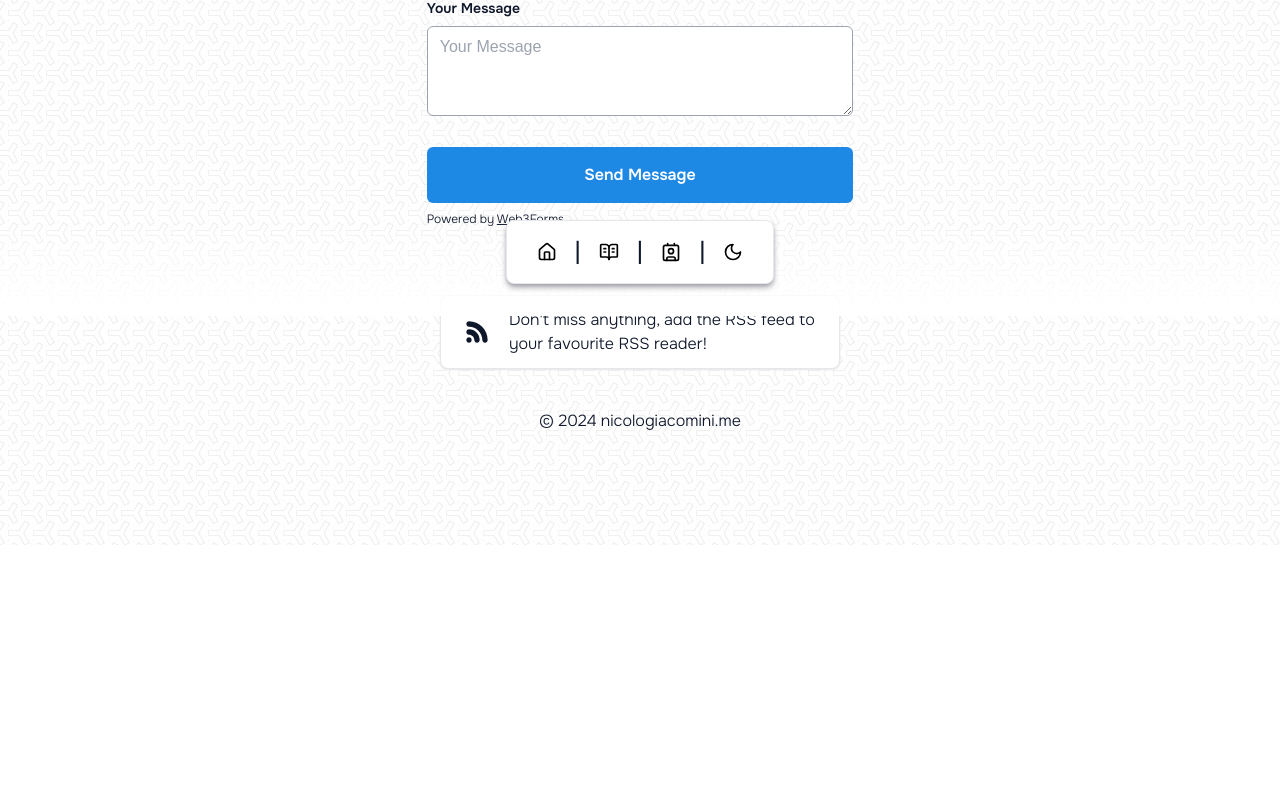
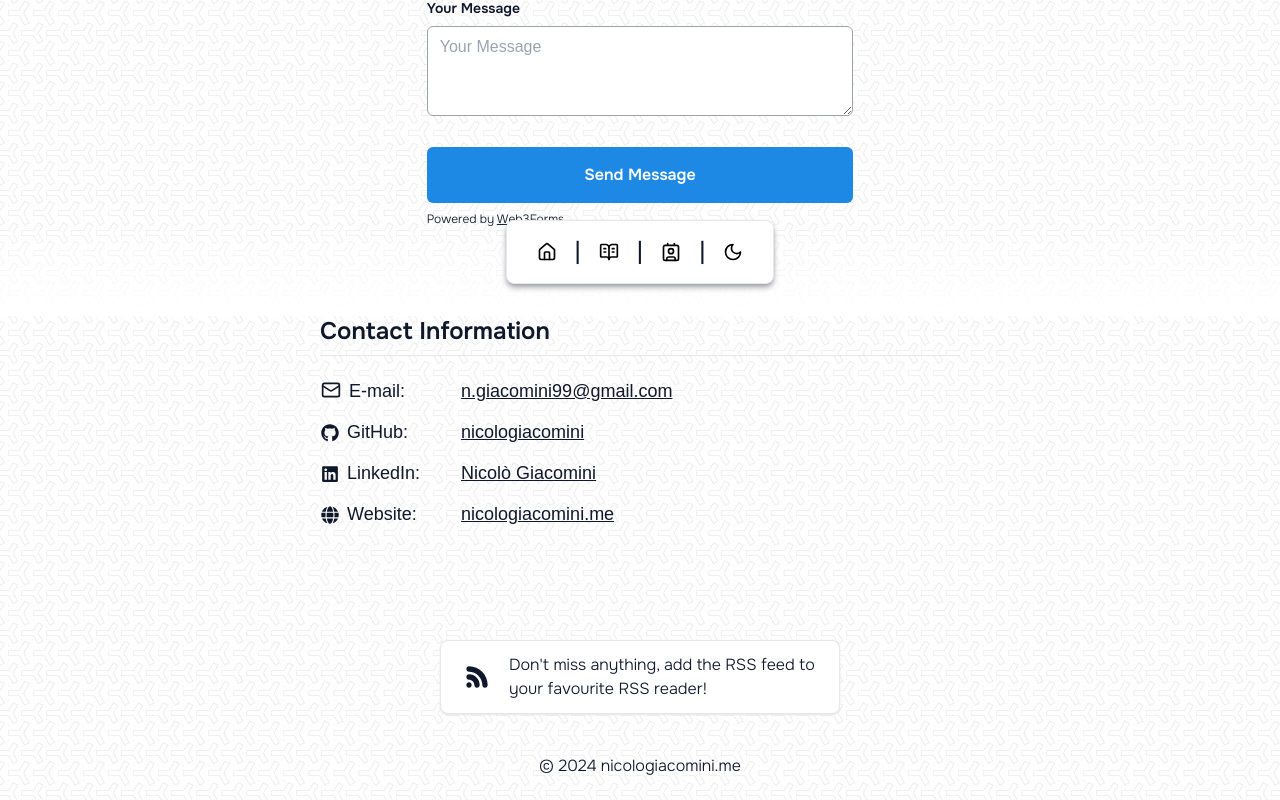
Before and after one commit to nicologiacomini/nicologiacomini.me, a Next.js app: page /contact in a window 1280 px wide. Shown: the part 484-1284 px from the top of the page. Before the commit the page ends 1029 px from the top, so only its background shows below. Built offline with nearby package versions, Linux system fonts and the light colour scheme; no server answers.

Commit message:
add contact information component and integrate it into the contact page

```diff
--- a/src/app/contact/page.tsx
+++ b/src/app/contact/page.tsx
@@ -1,6 +1,7 @@
 import { Metadata } from "next"
 // import logo from 'logo.png';
 import Image from "next/image";
+import ContactInfo from "@/components/contact-info";
 
 export const metadata: Metadata = {
     title: 'Nicolò Giacomini | Contact'
@@ -49,6 +50,9 @@ export default function Contact() {
                 </form>
             </div>
         </div>
+        <div className="py-5 px-5 md:px-0 text-lg">
+            <ContactInfo />
+        </div>
   </div>
     )
 }
--- /dev/null
+++ b/src/components/contact-info.tsx
@@ -0,0 +1,41 @@
+import { Mail } from 'lucide-react'
+import { FaGithub, FaLinkedin, FaGlobe } from "react-icons/fa";
+
+export default function ContactInfo() {
+    return (
+        <section className="mb-10">
+          <h1 className="text-2xl font-[Onest-Bold] mb-1 mt-10">Contact Information</h1>
+          <hr className="h-px bg-gray-200 border-0 dark:bg-gray-500 mb-5 mt-2" />
+          <table className="max-xsm:hidden">
+            <tbody>
+              <tr>
+                <td className="pr-10 pb-3"><Mail className="inline-block align-[-3px] mr-2 w-5 h-5" />E-mail:</td>
+                <td className="pb-3"><a className="underline" href="mailto:n.giacomini99@gmail.com">n.giacomini99@gmail.com</a></td>
+              </tr>
+              <tr>
+                <td className="pr-10 pb-3"><FaGithub className="inline-block align-middle mr-2" />GitHub:</td>
+                <td className="pb-3"><a className="underline" href="https://github.com/nicologiacomini" target="_blank" rel="noopener noreferrer">nicologiacomini</a></td>
+              </tr>
+              <tr>
+                <td className="pr-10 pb-3"><FaLinkedin className="inline-block align-middle mr-2" />LinkedIn:</td>
+                <td className="pb-3"><a className="underline" href="https://www.linkedin.com/in/nicolo-giacomini" target="_blank" rel="noopener noreferrer">Nicolò Giacomini</a></td>
+              </tr>
+              <tr>
+                <td className="pr-10 pb-3"><FaGlobe className="inline-block align-middle mr-2" />Website:</td>
+                <td className="pb-3"><a className="underline" href="https://nicologiacomini.me" target="_blank" rel="noopener noreferrer">nicologiacomini.me</a></td>
+              </tr>
+            </tbody>
+          </table>
+          <section className="xsm:hidden">
+            <div><Mail className="inline-block align-[-3px] mr-2 w-5 h-5" />E-mail:</div>
+            <div className="mb-5 pl-7"><a className="underline" href="mailto:n.giacomini99@gmail.com">n.giacomini99@gmail.com</a></div>
+            <div><FaGithub className="inline-block align-middle mr-2" />GitHub:</div>
+            <div className="mb-5 pl-7"><a className="underline" href="https://github.com/nicologiacomini" target="_blank" rel="noopener noreferrer">nicologiacomini</a></div>
+            <div><FaLinkedin className="inline-block align-middle mr-2" />LinkedIn:</div>
+            <div className="mb-5 pl-7"><a className="underline" href="https://www.linkedin.com/in/nicolo-giacomini" target="_blank" rel="noopener noreferrer">Nicolò Giacomini</a></div>
+            <div><FaGlobe className="inline-block align-middle mr-2" />Website:</div>
+            <div className="mb-5 pl-7"><a className="underline" href="https://nicologiacomini.me" target="_blank" rel="noopener noreferrer">nicologiacomini.me</a></div>
+          </section>
+        </section>
+    )
+}
--- a/src/components/footer.tsx
+++ b/src/components/footer.tsx
@@ -1,6 +1,4 @@
-import { Button } from "./ui/button";
-import Link from "next/link";
-import { TiSocialLinkedin, TiSocialTwitter, TiSocialGithub, TiRss } from "react-icons/ti";
+import { TiRss } from "react-icons/ti";
 
 export default function Footer() {
     return (
--- /dev/null
+++ b/src/components/skill-tag.tsx
@@ -0,0 +1,9 @@
+import { Children } from "react";
+
+export default function SkillTag({children} : {children: string}) {
+    return (
+        <span className="bg-background-date text-date-color text-md font-[Onest-Bold] me-2 px-2.5 py-0.5 rounded">
+            {children}
+        </span>
+    );
+}
```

_TASK BRIEF_: Leaving the pictures aside, give back all the records exactly as they are.

_WRITTEN ANSWER_:
Before and after one commit to nicologiacomini/nicologiacomini.me, a Next.js app: page /contact in a window 1280 px wide. Shown: the part 484-1284 px from the top of the page. Before the commit the page ends 1029 px from the top, so only its background shows below. Built offline with nearby package versions, Linux system fonts and the light colour scheme; no server answers.

Commit message:
add contact information component and integrate it into the contact page

```diff
--- a/src/app/contact/page.tsx
+++ b/src/app/contact/page.tsx
@@ -1,6 +1,7 @@
 import { Metadata } from "next"
 // import logo from 'logo.png';
 import Image from "next/image";
+import ContactInfo from "@/components/contact-info";
 
 export const metadata: Metadata = {
     title: 'Nicolò Giacomini | Contact'
@@ -49,6 +50,9 @@ export default function Contact() {
                 </form>
             </div>
         </div>
+        <div className="py-5 px-5 md:px-0 text-lg">
+            <ContactInfo />
+        </div>
   </div>
     )
 }
--- /dev/null
+++ b/src/components/contact-info.tsx
@@ -0,0 +1,41 @@
+import { Mail } from 'lucide-react'
+import { FaGithub, FaLinkedin, FaGlobe } from "react-icons/fa";
+
+export default function ContactInfo() {
+    return (
+        <section className="mb-10">
+          <h1 className="text-2xl font-[Onest-Bold] mb-1 mt-10">Contact Information</h1>
+          <hr className="h-px bg-gray-200 border-0 dark:bg-gray-500 mb-5 mt-2" />
+          <table className="max-xsm:hidden">
+            <tbody>
+              <tr>
+                <td className="pr-10 pb-3"><Mail className="inline-block align-[-3px] mr-2 w-5 h-5" />E-mail:</td>
+                <td className="pb-3"><a className="underline" href="mailto:n.giacomini99@gmail.com">n.giacomini99@gmail.com</a></td>
+              </tr>
+              <tr>
+                <td className="pr-10 pb-3"><FaGithub className="inline-block align-middle mr-2" />GitHub:</td>
+                <td className="pb-3"><a className="underline" href="https://github.com/nicologiacomini" target="_blank" rel="noopener noreferrer">nicologiacomini</a></td>
+              </tr>
+              <tr>
+                <td className="pr-10 pb-3"><FaLinkedin className="inline-block align-middle mr-2" />LinkedIn:</td>
+                <td className="pb-3"><a className="underline" href="https://www.linkedin.com/in/nicolo-giacomini" target="_blank" rel="noopener noreferrer">Nicolò Giacomini</a></td>
+              </tr>
+              <tr>
+                <td className="pr-10 pb-3"><FaGlobe className="inline-block align-middle mr-2" />Website:</td>
+                <td className="pb-3"><a className="underline" href="https://nicologiacomini.me" target="_blank" rel="noopener noreferrer">nicologiacomini.me</a></td>
+              </tr>
+            </tbody>
+          </table>
+          <section className="xsm:hidden">
+            <div><Mail className="inline-block align-[-3px] mr-2 w-5 h-5" />E-mail:</div>
+            <div className="mb-5 pl-7"><a className="underline" href="mailto:n.giacomini99@gmail.com">n.giacomini99@gmail.com</a></div>
+            <div><FaGithub className="inline-block align-middle mr-2" />GitHub:</div>
+            <div className="mb-5 pl-7"><a className="underline" href="https://github.com/nicologiacomini" target="_blank" rel="noopener noreferrer">nicologiacomini</a></div>
+            <div><FaLinkedin className="inline-block align-middle mr-2" />LinkedIn:</div>
+            <div className="mb-5 pl-7"><a className="underline" href="https://www.linkedin.com/in/nicolo-giacomini" target="_blank" rel="noopener noreferrer">Nicolò Giacomini</a></div>
+            <div><FaGlobe className="inline-block align-middle mr-2" />Website:</div>
+            <div className="mb-5 pl-7"><a className="underline" href="https://nicologiacomini.me" target="_blank" rel="noopener noreferrer">nicologiacomini.me</a></div>
+          </section>
+        </section>
+    )
+}
--- a/src/components/footer.tsx
+++ b/src/components/footer.tsx
@@ -1,6 +1,4 @@
-import { Button } from "./ui/button";
-import Link from "next/link";
-import { TiSocialLinkedin, TiSocialTwitter, TiSocialGithub, TiRss } from "react-icons/ti";
+import { TiRss } from "react-icons/ti";
 
 export default function Footer() {
     return (
--- /dev/null
+++ b/src/components/skill-tag.tsx
@@ -0,0 +1,9 @@
+import { Children } from "react";
+
+export default function SkillTag({children} : {children: string}) {
+    return (
+        <span className="bg-background-date text-date-color text-md font-[Onest-Bold] me-2 px-2.5 py-0.5 rounded">
+            {children}
+        </span>
+    );
+}
```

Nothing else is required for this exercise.